EXERCISE:
Without including any pictures, copy each entry below exactly.

Data entries
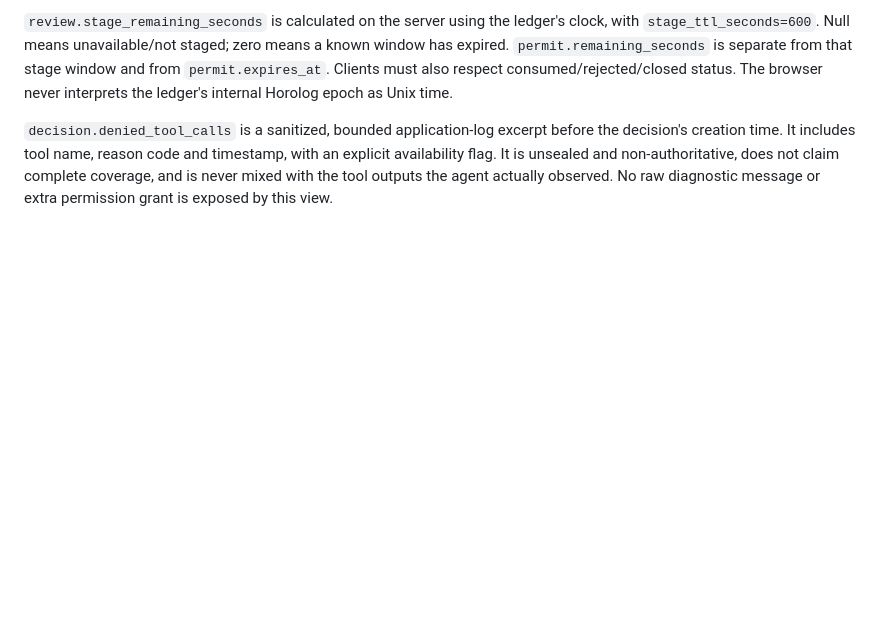
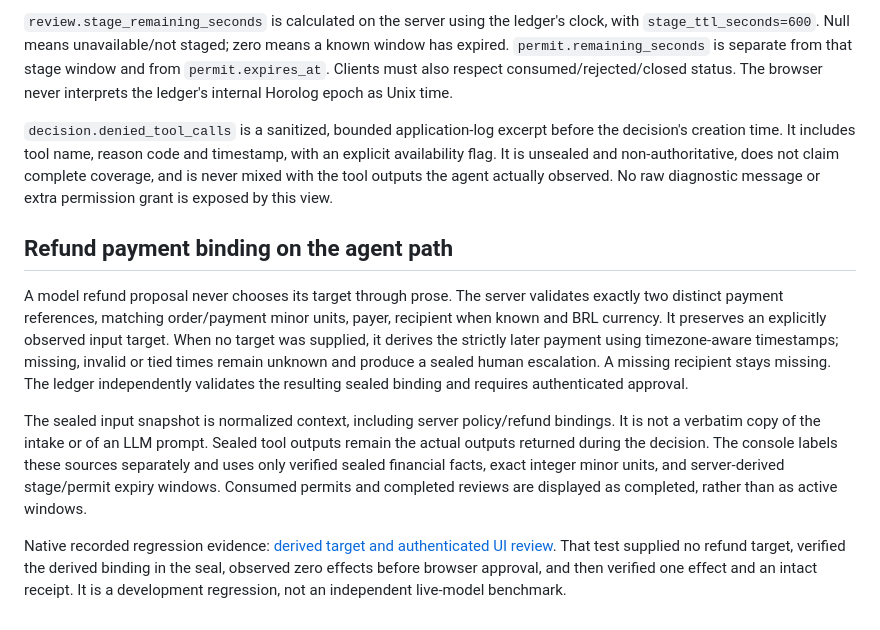
Before and after one commit to rafaorlando3/proof-before-pay, a Markdown page: docs/README-APP.md, the part around the change. GitHub-like rendering; blank space fills up the shorter version.

Commit message:
Bind agent refunds to observed payments and expose verified financial review facts

```diff
--- a/docs/README-APP.md
+++ b/docs/README-APP.md
@@ -163,3 +163,24 @@ decision's creation time. It includes tool name, reason code and timestamp, with
 explicit availability flag. It is unsealed and non-authoritative, does not claim complete
 coverage, and is never mixed with the tool outputs the agent actually observed. No raw
 diagnostic message or extra permission grant is exposed by this view.
+
+
+## Refund payment binding on the agent path
+
+A model refund proposal never chooses its target through prose. The server validates exactly
+two distinct payment references, matching order/payment minor units, payer, recipient when known
+and BRL currency. It preserves an explicitly observed input target. When no target was supplied,
+it derives the strictly later payment using timezone-aware timestamps; missing, invalid or tied
+times remain unknown and produce a sealed human escalation. A missing recipient stays missing.
+The ledger independently validates the resulting sealed binding and requires authenticated approval.
+
+The sealed input snapshot is normalized context, including server policy/refund bindings. It is
+not a verbatim copy of the intake or of an LLM prompt. Sealed tool outputs remain the actual outputs
+returned during the decision. The console labels these sources separately and uses only verified
+sealed financial facts, exact integer minor units, and server-derived stage/permit expiry windows.
+Consumed permits and completed reviews are displayed as completed, rather than as active windows.
+
+Native recorded regression evidence: [derived target and authenticated UI review](validation/derived-target-ui.json).
+That test supplied no refund target, verified the derived binding in the seal, observed zero effects
+before browser approval, and then verified one effect and an intact receipt. It is a development
+regression, not an independent live-model benchmark.
```
Also changed, not shown: docs/screens/native-financial29-mobile-flow.png (added), docs/screens/native-financial29-receipt.png (added), docs/screens/native-financial29-review.png (added), 11 other files.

EXERCISE RESULT:
Before and after one commit to rafaorlando3/proof-before-pay, a Markdown page: docs/README-APP.md, the part around the change. GitHub-like rendering; blank space fills up the shorter version.

Commit message:
Bind agent refunds to observed payments and expose verified financial review facts

```diff
--- a/docs/README-APP.md
+++ b/docs/README-APP.md
@@ -163,3 +163,24 @@ decision's creation time. It includes tool name, reason code and timestamp, with
 explicit availability flag. It is unsealed and non-authoritative, does not claim complete
 coverage, and is never mixed with the tool outputs the agent actually observed. No raw
 diagnostic message or extra permission grant is exposed by this view.
+
+
+## Refund payment binding on the agent path
+
+A model refund proposal never chooses its target through prose. The server validates exactly
+two distinct payment references, matching order/payment minor units, payer, recipient when known
+and BRL currency. It preserves an explicitly observed input target. When no target was supplied,
+it derives the strictly later payment using timezone-aware timestamps; missing, invalid or tied
+times remain unknown and produce a sealed human escalation. A missing recipient stays missing.
+The ledger independently validates the resulting sealed binding and requires authenticated approval.
+
+The sealed input snapshot is normalized context, including server policy/refund bindings. It is
+not a verbatim copy of the intake or of an LLM prompt. Sealed tool outputs remain the actual outputs
+returned during the decision. The console labels these sources separately and uses only verified
+sealed financial facts, exact integer minor units, and server-derived stage/permit expiry windows.
+Consumed permits and completed reviews are displayed as completed, rather than as active windows.
+
+Native recorded regression evidence: [derived target and authenticated UI review](validation/derived-target-ui.json).
+That test supplied no refund target, verified the derived binding in the seal, observed zero effects
+before browser approval, and then verified one effect and an intact receipt. It is a development
+regression, not an independent live-model benchmark.
```
Also changed, not shown: docs/screens/native-financial29-mobile-flow.png (added), docs/screens/native-financial29-receipt.png (added), docs/screens/native-financial29-review.png (added), 11 other files.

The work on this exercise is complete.